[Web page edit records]
--- START ---

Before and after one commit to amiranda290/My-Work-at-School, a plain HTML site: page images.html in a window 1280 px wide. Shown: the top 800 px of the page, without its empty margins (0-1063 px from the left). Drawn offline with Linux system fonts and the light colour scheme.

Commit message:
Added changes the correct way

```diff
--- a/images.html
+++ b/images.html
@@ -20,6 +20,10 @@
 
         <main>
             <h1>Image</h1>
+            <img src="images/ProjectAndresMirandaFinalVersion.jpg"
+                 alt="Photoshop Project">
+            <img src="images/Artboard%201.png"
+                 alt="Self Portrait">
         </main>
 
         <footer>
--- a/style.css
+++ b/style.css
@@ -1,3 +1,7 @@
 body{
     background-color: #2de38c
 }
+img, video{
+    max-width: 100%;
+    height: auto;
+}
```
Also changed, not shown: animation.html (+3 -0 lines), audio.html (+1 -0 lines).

--- END ---
--- START ---

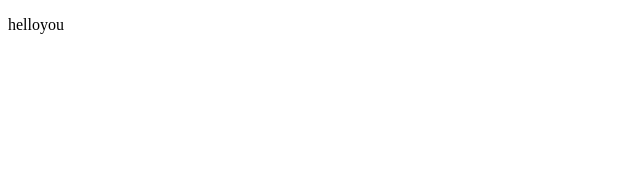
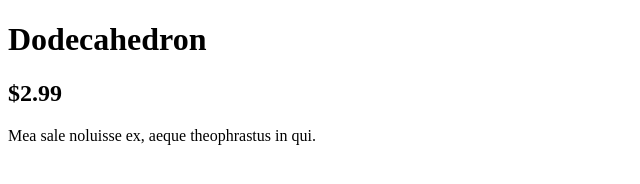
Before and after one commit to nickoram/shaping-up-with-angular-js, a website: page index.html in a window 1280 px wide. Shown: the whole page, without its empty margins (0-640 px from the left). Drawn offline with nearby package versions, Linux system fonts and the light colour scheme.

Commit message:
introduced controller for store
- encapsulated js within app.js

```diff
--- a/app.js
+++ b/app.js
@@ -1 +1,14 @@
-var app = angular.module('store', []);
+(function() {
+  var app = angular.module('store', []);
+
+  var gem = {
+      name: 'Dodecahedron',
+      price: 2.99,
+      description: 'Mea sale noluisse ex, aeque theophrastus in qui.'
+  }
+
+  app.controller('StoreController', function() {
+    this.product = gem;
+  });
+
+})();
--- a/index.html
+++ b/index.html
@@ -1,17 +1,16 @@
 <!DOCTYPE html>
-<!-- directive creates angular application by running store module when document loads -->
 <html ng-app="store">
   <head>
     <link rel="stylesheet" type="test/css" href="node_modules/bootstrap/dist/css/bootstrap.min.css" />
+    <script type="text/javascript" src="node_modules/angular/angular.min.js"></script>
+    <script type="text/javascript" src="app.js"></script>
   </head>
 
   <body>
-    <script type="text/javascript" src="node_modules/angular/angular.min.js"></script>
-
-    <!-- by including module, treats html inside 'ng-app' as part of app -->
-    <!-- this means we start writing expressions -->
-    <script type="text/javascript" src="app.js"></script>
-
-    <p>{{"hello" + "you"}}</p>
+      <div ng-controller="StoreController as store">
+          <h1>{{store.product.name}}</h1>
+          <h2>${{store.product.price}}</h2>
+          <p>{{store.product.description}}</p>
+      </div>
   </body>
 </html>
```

--- END ---

▸ Description of the task
Count how many lines above hold the word "product", then reply with that number alone.

▸ Solution to this exercise
4